As regional powers grow weary of the brutal, financially draining and unwinnable proxy wars driving the refugee crisis, Western leadership guided by liberal values can help provide sustainable solutions. These would include prioritizing efforts aimed at rapprochement between Iran and the Arab Gulf states in Syria and Yemen. More immediately, Western engagement could build on today’s strengthening security cooperation between Israel, Jordan and Egypt by promoting economic development and other human rights for Palestinians, thereby addressing one underlying source of their conflict with Israel. 

The Middle East desperately needs American and Western assistance to advance the interlinked human rights preconditions for longstanding stability. The viability of Western democracy, in turn, needs a peaceful Middle East as an essential step toward halting the global refugee crisis. To rebuild the international liberal order, the Democrats should embrace practical human rights proposals, rather than be complicit through disengagement. 

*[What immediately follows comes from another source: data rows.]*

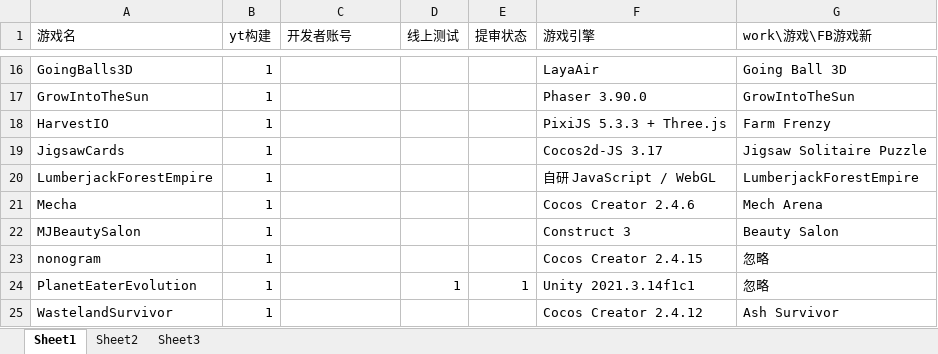
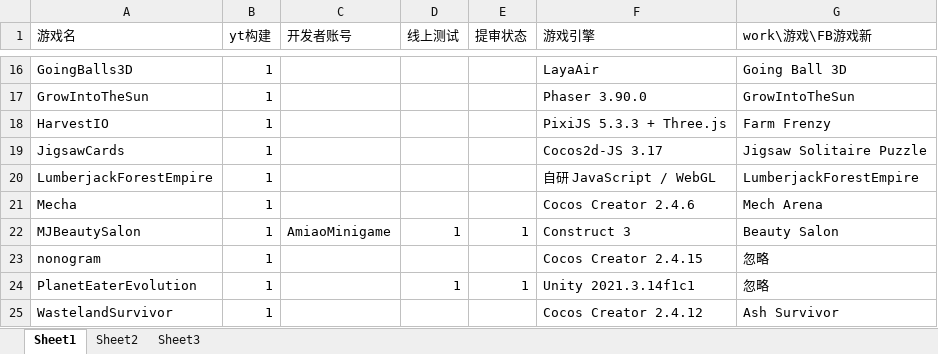
Before and after one commit to ronzong/ytPlayables, an Excel workbook: 游戏.xlsx, sheet Sheet1, drawn as a sheet; only a part is shown, gaps mark what is left out; values as stored, in another font and other column widths than the file's, no borders; the diff names each change by its address in the sheet, - before the commit and + after, or states it on an @@ line.

Commit message:
更新游戏表格

```diff
--- a/游戏.xlsx (sheet Sheet1)
+++ b/游戏.xlsx (sheet Sheet1)
-C22 (开发者账号): (empty)
+C22 (开发者账号): AmiaoMinigame
-D22 (线上测试): (empty)
+D22 (线上测试): 1
-E22 (提审状态): (empty)
+E22 (提审状态): 1
```
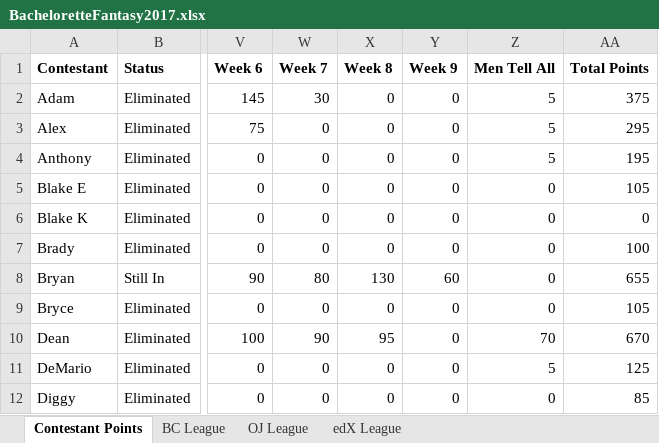
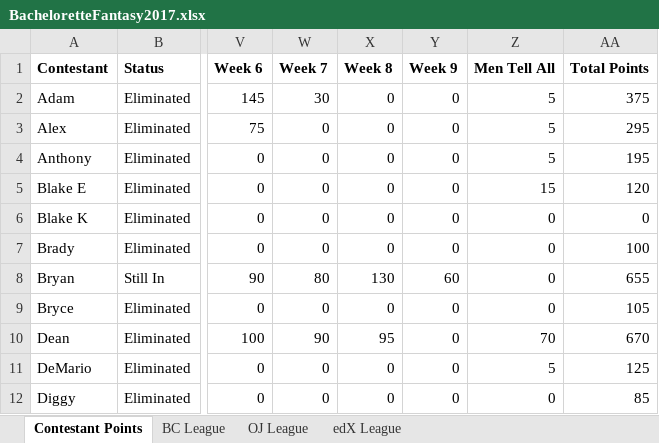
Before and after one commit to Changman126/Personal-Dashboards, an Excel workbook: 2017 Bachelorette Fantasy/BacheloretteFantasy2017.xlsx, sheet Contestant Points, drawn as a sheet; only a part is shown, gaps mark what is left out; values as stored, in another font and other column widths than the file's, no borders; the diff names each change by its address in the sheet, - before the commit and + after, or states it on an @@ line.

```diff
--- a/2017 Bachelorette Fantasy/BacheloretteFantasy2017.xlsx (sheet Contestant Points)
+++ b/2017 Bachelorette Fantasy/BacheloretteFantasy2017.xlsx (sheet Contestant Points)
-Z5 (Men Tell All): 0
+Z5 (Men Tell All): 15
-AA5 (Total Points): 105
+AA5 (Total Points): 120
```
Also changed, not shown: sheet edX League, 1 other file.
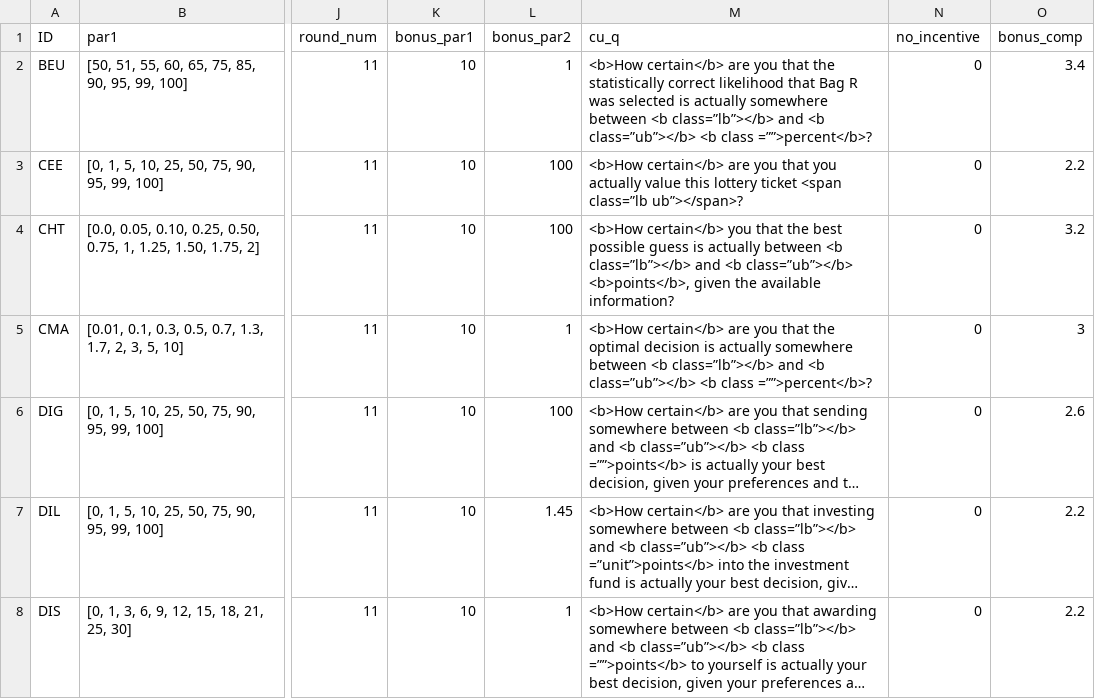
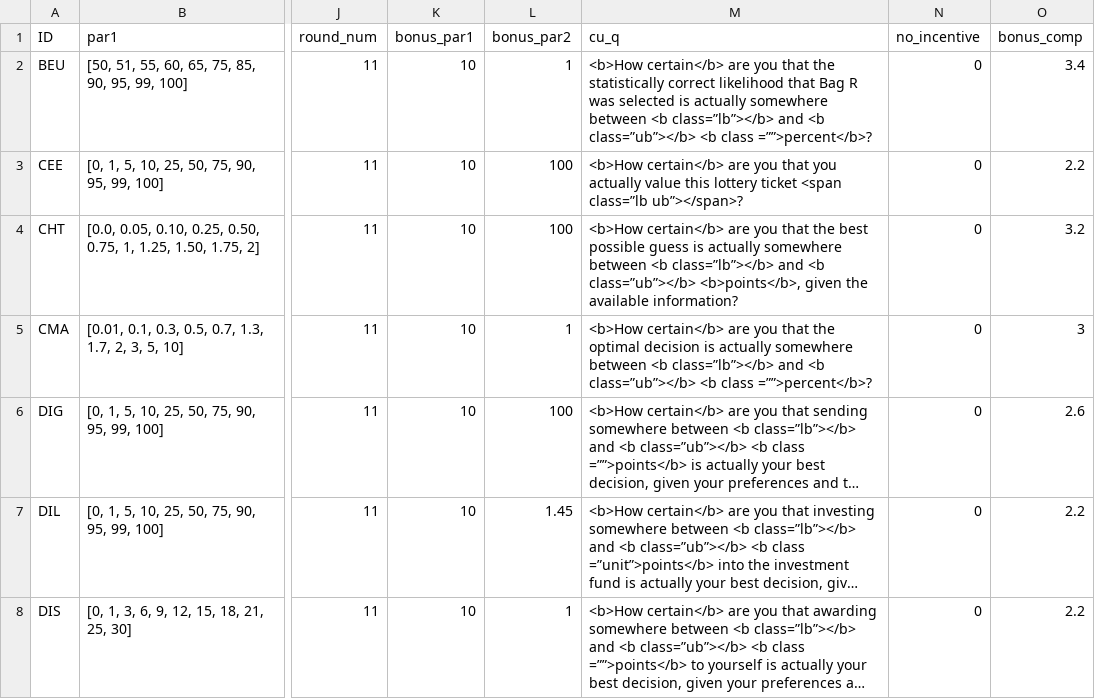
Before and after one commit to jeffreyyang97/Attenuation, a CSV file: Instructions/html/parameters.csv, drawn as a sheet; only a part is shown, gaps mark what is left out; long unchanged cells end in …; the diff names each change by its address in the sheet, - before the commit and + after, or states it on an @@ line.

Commit message:
whole survey

```diff
--- a/Instructions/html/parameters.csv
+++ b/Instructions/html/parameters.csv
-M4 (cu_q): <b>How certain</b> you that the best possible guess is actually between <b…
+M4 (cu_q): <b>How certain</b> are you that the best possible guess is actually somewhere between <b…
```
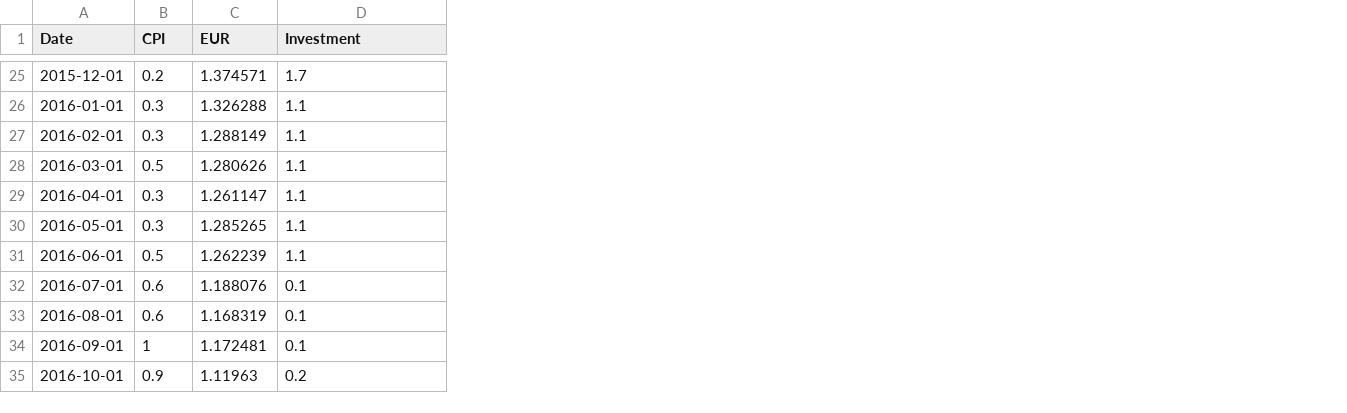
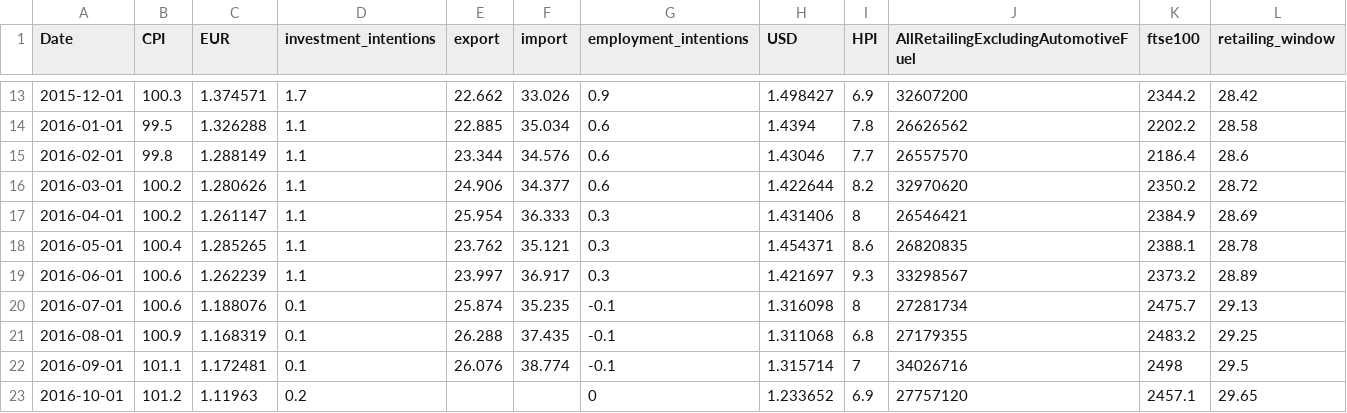
Before and after one commit to blanche/brexit-d3, a CSV file: src/data.csv, drawn as a sheet; only a part is shown, gaps mark what is left out; addresses are those after the commit; the diff covers the shown part only; the diff names each change by its address in the sheet, - before the commit and + after, or states it on an @@ line.

Commit message:
implement moving window on retailing chart, label axis and introduce proper axis ticks

```diff
--- a/src/data.csv
+++ b/src/data.csv
+column E (export), rows 13-22: 22.662 | 22.885 | 23.344 | 24.906 | 25.954 | 23.762 | 23.997 | 25.874 | 26.288 | 26.076
+column F (import), rows 13-22: 33.026 | 35.034 | 34.576 | 34.377 | 36.333 | 35.121 | 36.917 | 35.235 | 37.435 | 38.774
+column G (employment_intentions), rows 13-23: 0.9 | 0.6 | 0.6 | 0.6 | 0.3 | 0.3 | 0.3 | -0.1 | -0.1 | -0.1 | 0
+column H (USD), rows 13-23: 1.498427 | 1.4394 | 1.43046 | 1.422644 | 1.431406 | 1.454371 | 1.421697 | 1.316098 | 1.311068 | 1.315714 | 1.233652
+column I (HPI), rows 13-23: 6.9 | 7.8 | 7.7 | 8.2 | 8 | 8.6 | 9.3 | 8 | 6.8 | 7 | 6.9
+column J, row 1: AllRetailingExcludingAutomotiveFuel; rows 13-23: 32607200 | 26626562 | 26557570 | 32970620 | 26546421 | 26820835 | 33298567 | 27281734 | 27179355 | 34026716 | 27757120
+column K (ftse100), rows 13-23: 2344.2 | 2202.2 | 2186.4 | 2350.2 | 2384.9 | 2388.1 | 2373.2 | 2475.7 | 2483.2 | 2498 | 2457.1
+column L (retailing_window), rows 13-23: 28.42 | 28.58 | 28.6 | 28.72 | 28.69 | 28.78 | 28.89 | 29.13 | 29.25 | 29.5 | 29.65
-D1: Investment
+D1: investment_intentions
-B13 (CPI): 0.2
+B13 (CPI): 100.3
-B14 (CPI): 0.3
+B14 (CPI): 99.5
-B15 (CPI): 0.3
+B15 (CPI): 99.8
-B16 (CPI): 0.5
+B16 (CPI): 100.2
-B17 (CPI): 0.3
+B17 (CPI): 100.2
-B18 (CPI): 0.3
+B18 (CPI): 100.4
-B19 (CPI): 0.5
+B19 (CPI): 100.6
-B20 (CPI): 0.6
+B20 (CPI): 100.6
-B21 (CPI): 0.6
+B21 (CPI): 100.9
-B22 (CPI): 1
+B22 (CPI): 101.1
-B23 (CPI): 0.9
+B23 (CPI): 101.2
```
Also changed, not shown: 12 removed rows and 12 edited cells elsewhere in this file, 3 other files.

“The world will either move forward toward unity and widely shared prosperity,” cautioned Roosevelt, “or it will move apart.” The stakes are too high, and the world cannot afford to lose.   

Micheline Ishay is a distinguished professor at the University of Denver and director of the International Human Rights Program in its Josef Korbel School of International Studies. She is the author of “The Levant Express: The Arab Uprisings, Human Rights and the Future of the Middle East” (Yale University Press, August 2019).